Teachers’ practices that contribute to the success of African American males
African American male students continue to fail at overwhelming rates in America’s public schools. This is not a new problem; however, such continued failure cannot be ignored. The purpose of this study is to examine teaching practices that contribute to the academic success of African American males. The study was designed as a qualitative study, using culturally relevant pedagogy as a conceptual framework, to explore students’ and teachers’ perspective about effective teacher practices. To establish an understanding of what teachers are doing to help students be successful in high school and beyond, a practical qualitative study of teachers and their practices and students and their experiences was conducted. This study was guided by three research questions: 1) What are the teachers’ practices that successful African American male students say contribute to school achievement? (2) What are the teachers’ practices that teachers say contribute to African American male school achievement? and (3) How do these practices lead to student success, as explained by the students and the teachers they identify as successful? Furthermore, the research examined Ladson-Billings criterion for culturally relevant teaching and evidence of it through the themes that emerged from data analysis. Four schools from three districts located in central Alabama were selected for the study. The participants in this study were selected by the principals and/or guidance counselors from the four schools and were eight former high school students and seven teachers identified by participating students. Data were collected primarily through interviews. The study findings showed how the characteristics of culturally relevant teaching aligned with practices and themes that emerged from students and teachers’ data analysis. The findings and conclusions of this study suggest that what teachers do profoundly affect student achievement and that when teachers implement culturally relevant pedagogy, students feel accomplished. This research allowed me to identify practices that teachers can employ when working with African American male students.
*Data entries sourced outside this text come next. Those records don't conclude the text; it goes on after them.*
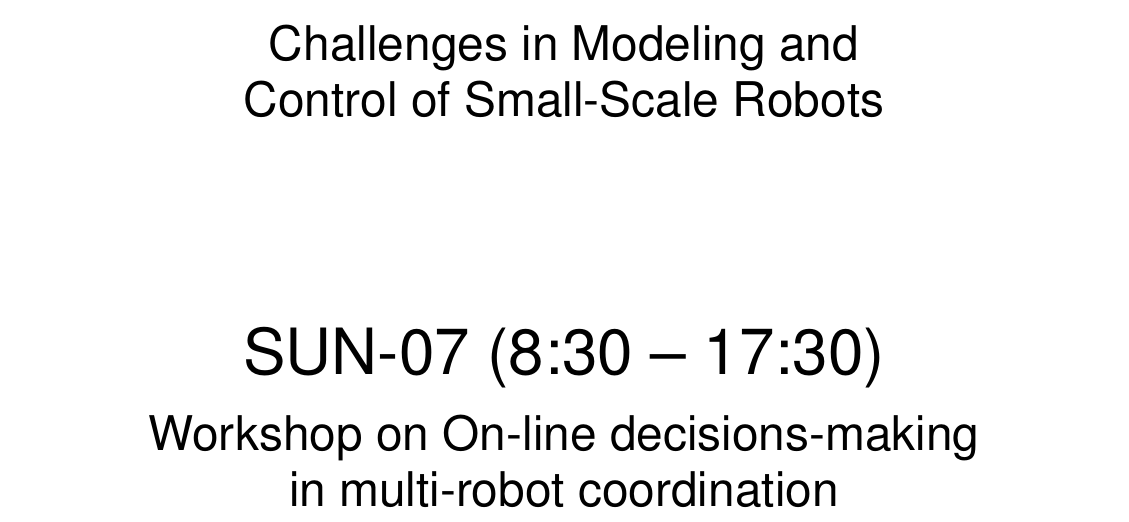
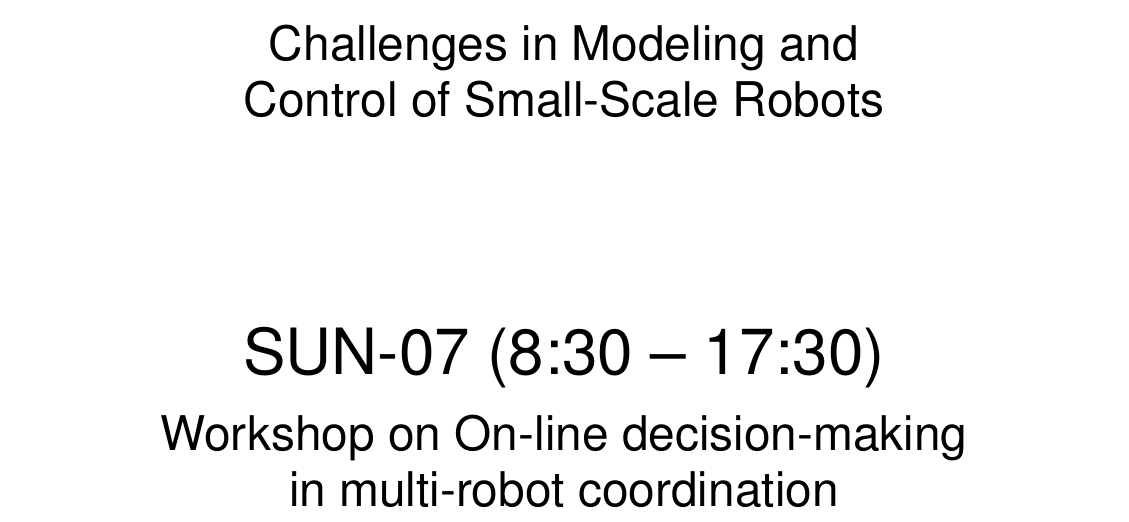
Before and after one commit to lhinkle/rss-signage, a LaTeX document (rackham-west-conf.tex): part of the page, cut so that both start at the same text. Compiled offline with pdfLaTeX.

Commit message:
Fixed errors in Rackham rooms

```diff
--- a/rackham-west-conf.tex
+++ b/rackham-west-conf.tex
@@ -45,7 +45,7 @@ SUN-07 (8:30 -- 17:30)
 
 \rsssm
 \begin{center}
-Workshop on On-line decisions-making \par \noindent in multi-robot coordination
+Workshop on On-line decision-making \par \noindent in multi-robot coordination
 \end{center}
 
 \vfill
```
Also changed, not shown: rackham-amph.tex (+1 -3 lines), rackham-assembly.tex (+3 -1 lines).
Implications of this study suggest the need for school leaders (teachers and principals) to make African American students feel valued by acknowledging them and their uniqueness and for administrators to devise a plan (a recruitment plan) of how to get more African American male role models in their schools. Recommendation for future research is highlighted in the study.